• PROBLEM STATEMENT
All lines in the material below that contain "version" should be located and copied.

• RAW DATA

━━━━━━━━

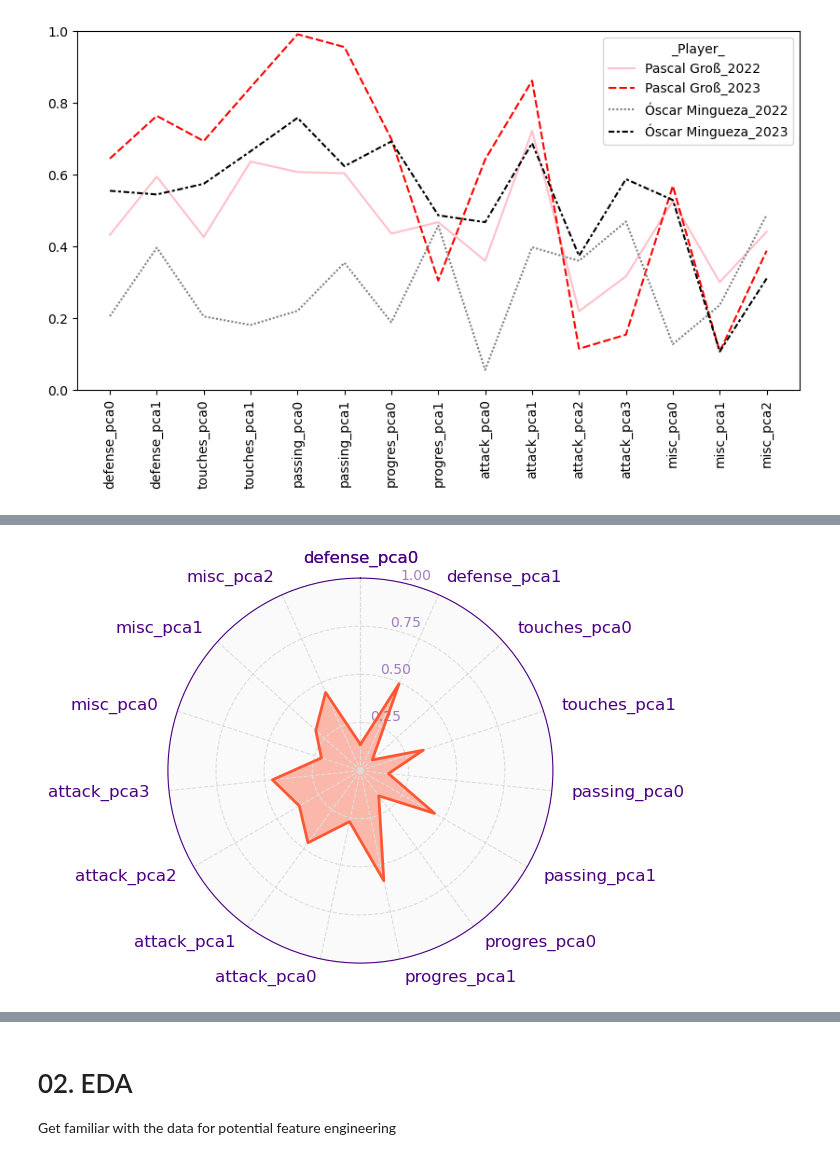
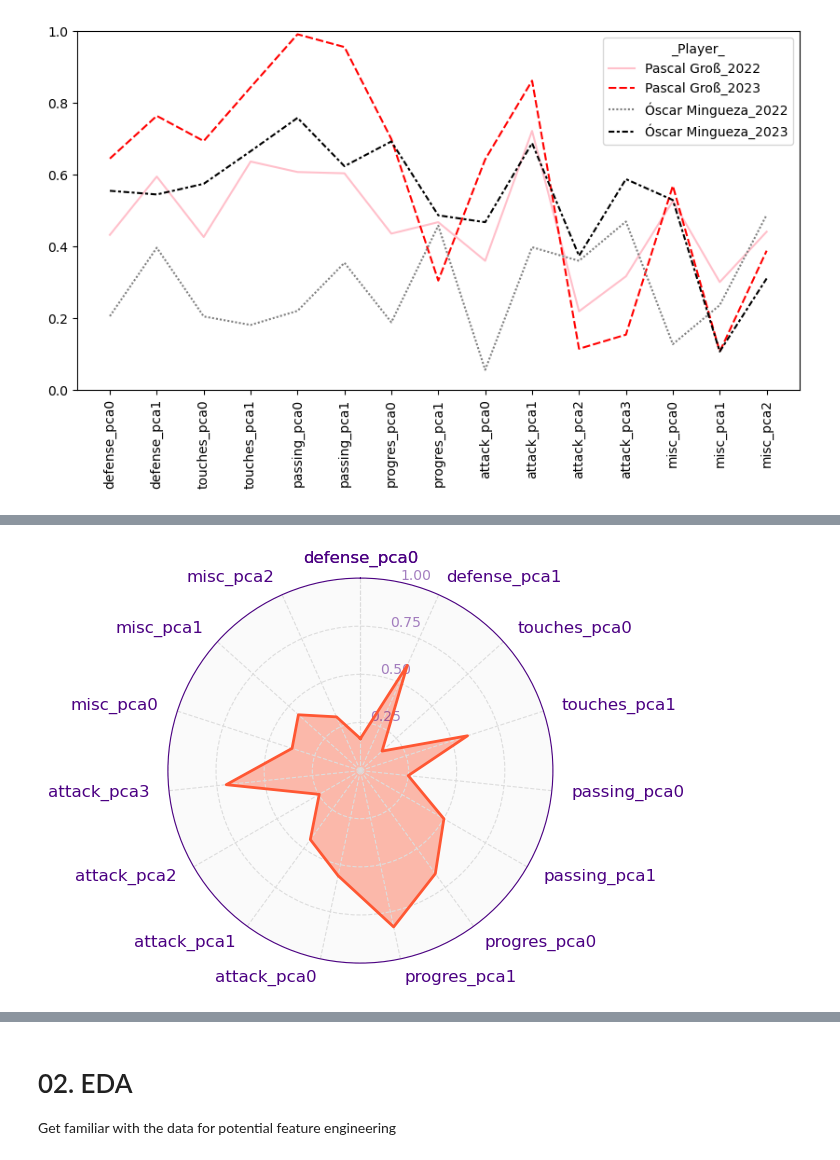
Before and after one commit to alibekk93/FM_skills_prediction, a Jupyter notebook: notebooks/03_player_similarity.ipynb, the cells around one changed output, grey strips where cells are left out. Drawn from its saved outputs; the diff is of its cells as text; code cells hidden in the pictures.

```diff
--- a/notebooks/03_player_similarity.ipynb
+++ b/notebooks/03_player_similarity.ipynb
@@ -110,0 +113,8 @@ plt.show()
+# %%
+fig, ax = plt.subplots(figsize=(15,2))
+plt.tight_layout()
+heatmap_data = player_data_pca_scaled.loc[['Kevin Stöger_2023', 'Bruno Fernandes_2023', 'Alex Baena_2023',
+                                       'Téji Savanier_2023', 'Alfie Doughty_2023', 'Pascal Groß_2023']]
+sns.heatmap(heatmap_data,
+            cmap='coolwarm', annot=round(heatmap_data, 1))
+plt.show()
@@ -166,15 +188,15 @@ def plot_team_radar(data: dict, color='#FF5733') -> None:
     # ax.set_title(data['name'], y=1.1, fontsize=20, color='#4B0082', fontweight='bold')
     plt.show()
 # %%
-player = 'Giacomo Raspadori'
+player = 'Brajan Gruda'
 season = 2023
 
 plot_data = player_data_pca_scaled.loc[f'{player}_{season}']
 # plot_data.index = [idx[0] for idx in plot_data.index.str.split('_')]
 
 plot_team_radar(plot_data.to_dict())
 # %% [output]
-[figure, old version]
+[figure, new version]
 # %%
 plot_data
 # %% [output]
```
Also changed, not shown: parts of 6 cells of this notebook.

━━━━━━━━

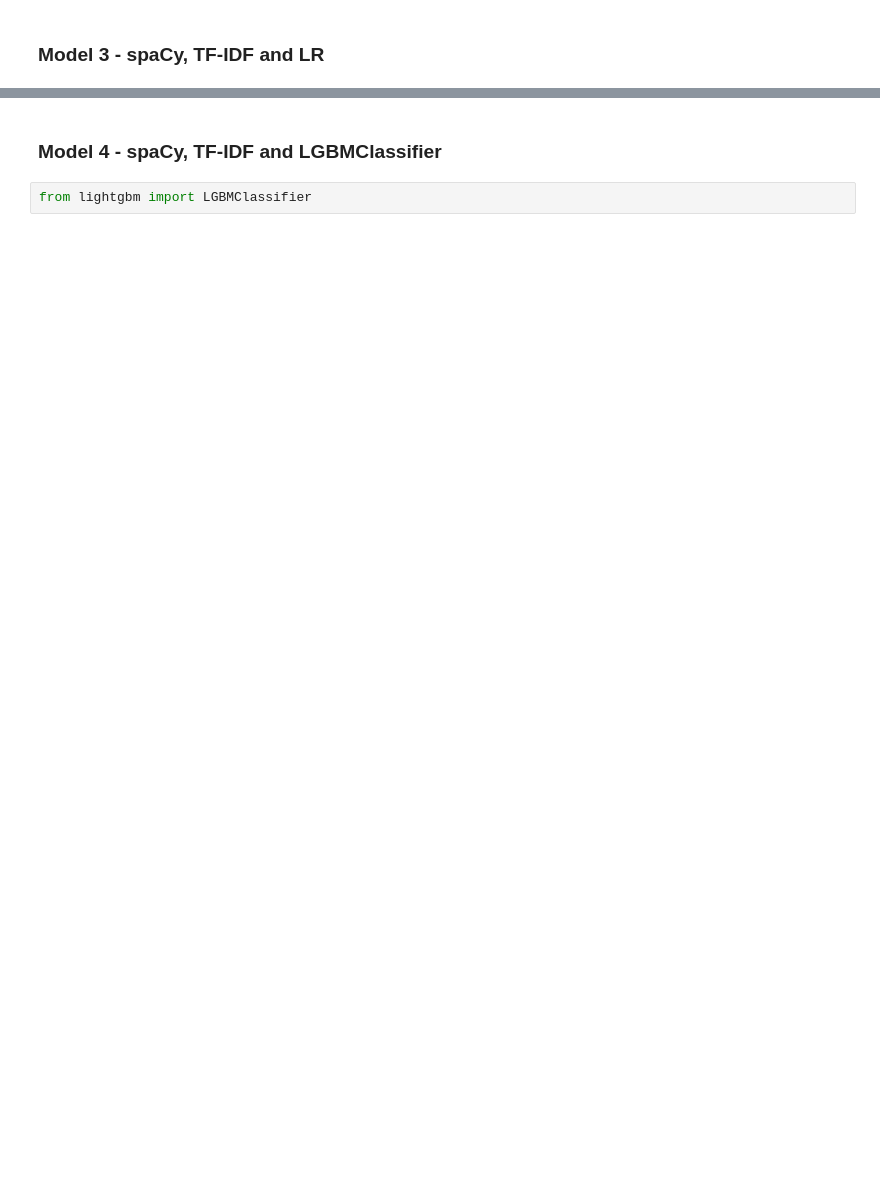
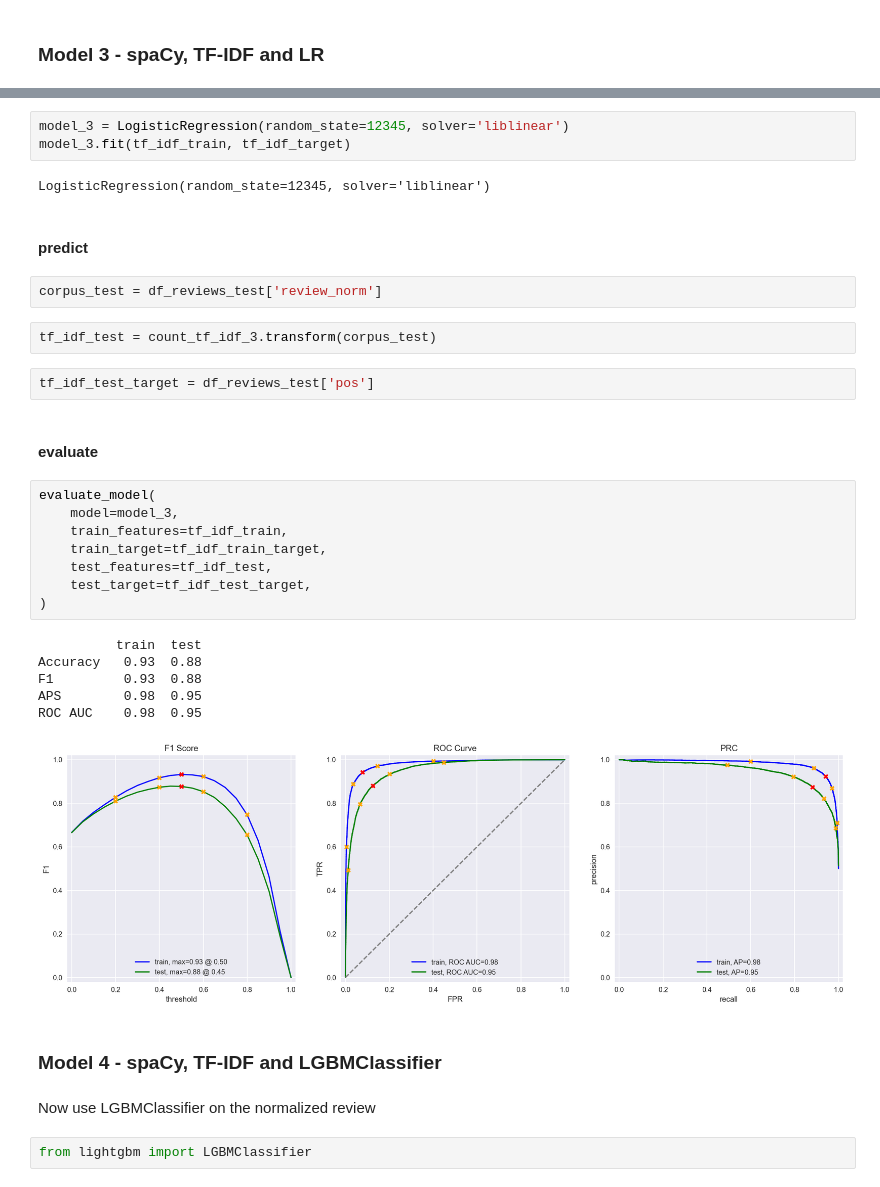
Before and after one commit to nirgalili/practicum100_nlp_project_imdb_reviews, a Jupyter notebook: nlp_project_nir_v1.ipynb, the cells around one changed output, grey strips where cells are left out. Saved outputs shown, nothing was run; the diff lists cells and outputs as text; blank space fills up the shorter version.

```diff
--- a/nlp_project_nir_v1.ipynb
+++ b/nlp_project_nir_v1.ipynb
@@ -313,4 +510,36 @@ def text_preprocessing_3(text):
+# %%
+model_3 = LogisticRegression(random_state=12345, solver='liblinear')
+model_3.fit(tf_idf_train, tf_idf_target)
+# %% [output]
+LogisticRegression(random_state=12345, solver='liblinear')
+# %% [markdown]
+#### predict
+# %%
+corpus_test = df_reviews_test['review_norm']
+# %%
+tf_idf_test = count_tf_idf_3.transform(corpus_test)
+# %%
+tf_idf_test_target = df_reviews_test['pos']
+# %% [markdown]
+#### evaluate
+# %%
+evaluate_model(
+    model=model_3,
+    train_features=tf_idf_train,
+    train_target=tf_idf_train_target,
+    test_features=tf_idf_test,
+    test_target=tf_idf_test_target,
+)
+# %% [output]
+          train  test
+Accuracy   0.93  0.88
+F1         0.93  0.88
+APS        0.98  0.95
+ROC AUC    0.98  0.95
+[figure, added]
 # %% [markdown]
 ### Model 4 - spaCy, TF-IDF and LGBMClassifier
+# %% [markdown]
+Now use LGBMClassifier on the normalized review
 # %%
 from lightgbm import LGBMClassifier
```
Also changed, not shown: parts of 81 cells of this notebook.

━━━━━━━━

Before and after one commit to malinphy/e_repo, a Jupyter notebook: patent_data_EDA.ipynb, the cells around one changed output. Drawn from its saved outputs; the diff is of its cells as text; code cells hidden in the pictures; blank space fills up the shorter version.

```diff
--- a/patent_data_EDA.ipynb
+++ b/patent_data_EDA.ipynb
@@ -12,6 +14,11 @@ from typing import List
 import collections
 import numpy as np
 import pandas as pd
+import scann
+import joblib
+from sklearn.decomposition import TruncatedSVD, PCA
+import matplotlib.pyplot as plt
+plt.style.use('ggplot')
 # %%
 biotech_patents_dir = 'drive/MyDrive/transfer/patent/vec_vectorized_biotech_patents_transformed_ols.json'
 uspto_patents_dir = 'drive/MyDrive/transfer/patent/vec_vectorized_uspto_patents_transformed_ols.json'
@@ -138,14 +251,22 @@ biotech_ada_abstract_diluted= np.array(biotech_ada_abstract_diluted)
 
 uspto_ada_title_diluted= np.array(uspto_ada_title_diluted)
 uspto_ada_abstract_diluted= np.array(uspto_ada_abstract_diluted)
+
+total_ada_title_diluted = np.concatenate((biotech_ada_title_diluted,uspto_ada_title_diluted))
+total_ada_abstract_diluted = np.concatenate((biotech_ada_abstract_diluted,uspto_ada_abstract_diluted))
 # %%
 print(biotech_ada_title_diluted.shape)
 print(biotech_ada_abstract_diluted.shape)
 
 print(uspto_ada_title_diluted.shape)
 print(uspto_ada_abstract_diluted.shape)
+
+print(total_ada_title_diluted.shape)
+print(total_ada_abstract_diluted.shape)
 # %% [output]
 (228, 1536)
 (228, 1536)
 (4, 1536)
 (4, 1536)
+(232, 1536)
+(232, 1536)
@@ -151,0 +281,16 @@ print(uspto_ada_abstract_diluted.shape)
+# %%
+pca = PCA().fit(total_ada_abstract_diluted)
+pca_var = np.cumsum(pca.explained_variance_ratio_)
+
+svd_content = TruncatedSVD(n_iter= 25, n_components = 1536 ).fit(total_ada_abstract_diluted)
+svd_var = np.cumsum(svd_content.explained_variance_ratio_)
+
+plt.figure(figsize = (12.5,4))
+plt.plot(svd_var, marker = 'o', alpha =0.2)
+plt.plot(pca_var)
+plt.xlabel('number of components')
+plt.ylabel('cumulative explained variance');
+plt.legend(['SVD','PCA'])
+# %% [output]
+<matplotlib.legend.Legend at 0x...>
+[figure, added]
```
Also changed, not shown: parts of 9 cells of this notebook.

━━━━━━━━

• FINAL ANSWER
-[figure, old version]
+[figure, new version]
Before and after one commit to nirgalili/practicum100_nlp_project_imdb_reviews, a Jupyter notebook: nlp_project_nir_v1.ipynb, the cells around one changed output, grey strips where cells are left out. Saved outputs shown, nothing was run; the diff lists cells and outputs as text; blank space fills up the shorter version.
Before and after one commit to malinphy/e_repo, a Jupyter notebook: patent_data_EDA.ipynb, the cells around one changed output. Drawn from its saved outputs; the diff is of its cells as text; code cells hidden in the pictures; blank space fills up the shorter version.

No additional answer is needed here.